right of Fort Magruder; Jenkin's Palmetto Sharpshooters and Colonel [John R. R.] Giles' Fifth Regiment South Carolina Volunteers, in Fort Magruder, with six companies under Colonel Giles; Major W. M. Foster, under orders from General Anderson, took charge, with three companies Fifth Regiment South Carolina Volunteers, of redoubt to the left of Fort Magruder,and Lieutenant Colonel J. M. Steedman, with three companies of the Sixth Regiment, was in position in a skirt of woods near to and left of Fort Magruder. Major C. S. Mattison, with his battalion, of the Fourth South Carolina Volunteers, was deployed as skirmishers in front of Fourth Magruder, and opened the battle.
About 6 a.m. the firing between the skirmishers began, and Major Mattison was re-enforced by Captains Kilpatrick's and Evins' companies, from the Palmetto Sharpshooters. Under the personal supervision of General Anderson the skirmishers advanced and forced the enemy to the woods, and afterward received to Fort Magruder.
At 6.30 a.m. firing from Fort Magruder began, picket riflemen from the Palmetto Sharpshooters replying to the enemy, and Captain McCarthy, with two pieces Richmond Howitzers, and Lieutenant Clopton, with three pieces Richmond Fayette Artillery, from Fort Magruder, and Lieutenant John A. Coke, of Captain Garrett's battery, with one piece, whose ammunition giving out, was relieved by Lieutenant Palmer, of same battery, from redoubt on the right, commenced firing, which was kept up nearly all day with great gallantry and to good effect.

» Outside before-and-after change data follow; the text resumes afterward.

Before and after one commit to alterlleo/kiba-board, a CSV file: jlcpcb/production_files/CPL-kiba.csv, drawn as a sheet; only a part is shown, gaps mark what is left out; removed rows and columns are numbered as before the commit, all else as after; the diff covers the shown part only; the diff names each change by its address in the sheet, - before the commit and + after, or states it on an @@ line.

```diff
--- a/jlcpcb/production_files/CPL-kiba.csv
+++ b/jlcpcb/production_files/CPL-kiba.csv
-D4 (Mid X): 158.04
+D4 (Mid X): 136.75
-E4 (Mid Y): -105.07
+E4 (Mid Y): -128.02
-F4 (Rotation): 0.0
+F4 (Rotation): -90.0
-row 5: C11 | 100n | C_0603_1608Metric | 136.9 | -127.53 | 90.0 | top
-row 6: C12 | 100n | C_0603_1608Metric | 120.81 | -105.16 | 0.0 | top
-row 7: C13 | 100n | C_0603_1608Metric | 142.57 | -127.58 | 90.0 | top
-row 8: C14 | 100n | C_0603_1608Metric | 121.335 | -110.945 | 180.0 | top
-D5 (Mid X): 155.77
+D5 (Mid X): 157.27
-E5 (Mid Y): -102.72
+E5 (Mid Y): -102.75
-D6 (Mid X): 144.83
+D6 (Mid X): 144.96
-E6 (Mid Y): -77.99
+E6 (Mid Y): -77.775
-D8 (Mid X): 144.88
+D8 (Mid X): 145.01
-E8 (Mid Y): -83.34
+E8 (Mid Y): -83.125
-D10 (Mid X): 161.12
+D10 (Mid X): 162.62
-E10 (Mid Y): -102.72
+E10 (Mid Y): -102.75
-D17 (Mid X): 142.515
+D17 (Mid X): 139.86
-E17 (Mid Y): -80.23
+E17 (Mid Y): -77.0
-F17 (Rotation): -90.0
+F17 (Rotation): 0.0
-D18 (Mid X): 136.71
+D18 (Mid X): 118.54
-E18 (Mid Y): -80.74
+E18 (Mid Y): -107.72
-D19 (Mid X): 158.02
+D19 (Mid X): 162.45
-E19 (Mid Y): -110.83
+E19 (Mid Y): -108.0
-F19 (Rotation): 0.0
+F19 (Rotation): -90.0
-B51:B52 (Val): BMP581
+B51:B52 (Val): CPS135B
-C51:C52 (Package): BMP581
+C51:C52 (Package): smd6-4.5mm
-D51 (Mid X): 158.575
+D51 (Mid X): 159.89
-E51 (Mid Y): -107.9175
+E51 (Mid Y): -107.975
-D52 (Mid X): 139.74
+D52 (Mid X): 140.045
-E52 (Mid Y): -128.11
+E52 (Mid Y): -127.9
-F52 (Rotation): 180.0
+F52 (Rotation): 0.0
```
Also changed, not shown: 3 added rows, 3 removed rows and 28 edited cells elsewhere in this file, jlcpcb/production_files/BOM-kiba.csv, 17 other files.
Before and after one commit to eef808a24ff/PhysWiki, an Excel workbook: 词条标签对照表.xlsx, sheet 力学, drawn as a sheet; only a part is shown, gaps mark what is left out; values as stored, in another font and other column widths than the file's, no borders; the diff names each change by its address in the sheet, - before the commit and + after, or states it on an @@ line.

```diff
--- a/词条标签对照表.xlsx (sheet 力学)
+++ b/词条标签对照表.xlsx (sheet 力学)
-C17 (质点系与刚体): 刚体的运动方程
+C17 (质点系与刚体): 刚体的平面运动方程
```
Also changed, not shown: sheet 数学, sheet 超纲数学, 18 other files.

I passingly call attention to the admirable service of the artillery in Fort Magruder under most trying circumstances. The enemy's sharpshooters, with superior range of guns, commanded the fort, and one after one the gallant men were shot down, until I was compelled to supply their want with infantry from the Palmetto Sharpshooters. The Fayette Artillery suffered particularly and acted with great gallantry.
The fighting on the right of our line becoming earnest, General Anderson left to take charge, and placed me in command of the brigade, and Lieutenant Colonel Joseph Walker replaced me in command of the Palmetto Sharpshooters.
During the whole morning a constant and heavy fire of rifle and cannon was kept up between the redoubts and Fort Magruder and the enemy's center, and by my orders volley from the long-range guns (rifle muskets) were fired upon the enemy's artillery with perceptible good effect, compelling them to change position and slacken their fire.
About 10 a.m. a considerable body of the enemy advanced under shelter of a fence oblique to Fort Magruder, and by my orders were permitted to come unmolested within close musket range, when a heavy artillery fire and musketry and rifle from the Fifth South Carolina Volunteers and Palmetto Sharpshooters speedily drove them to the woods.
No change of importance-a deadly fire from the front continuing on us, with some loss on our side-occurred until about 3 or 4 p.m., when the enemy advanced a heavy column to the left and opened a battery, raking our position in the redoubts and Fort Magruder. As the report of their movement was made by Lieutenant-Colonel Steedman, I personally reconnoitered, and observing the strength of their position and numbers, reported the fact to the commanding general, Major-General Longstreet, and made the following disposition to meet the demonstration: The Sixth Regiment, Colonel Bratton, was ordered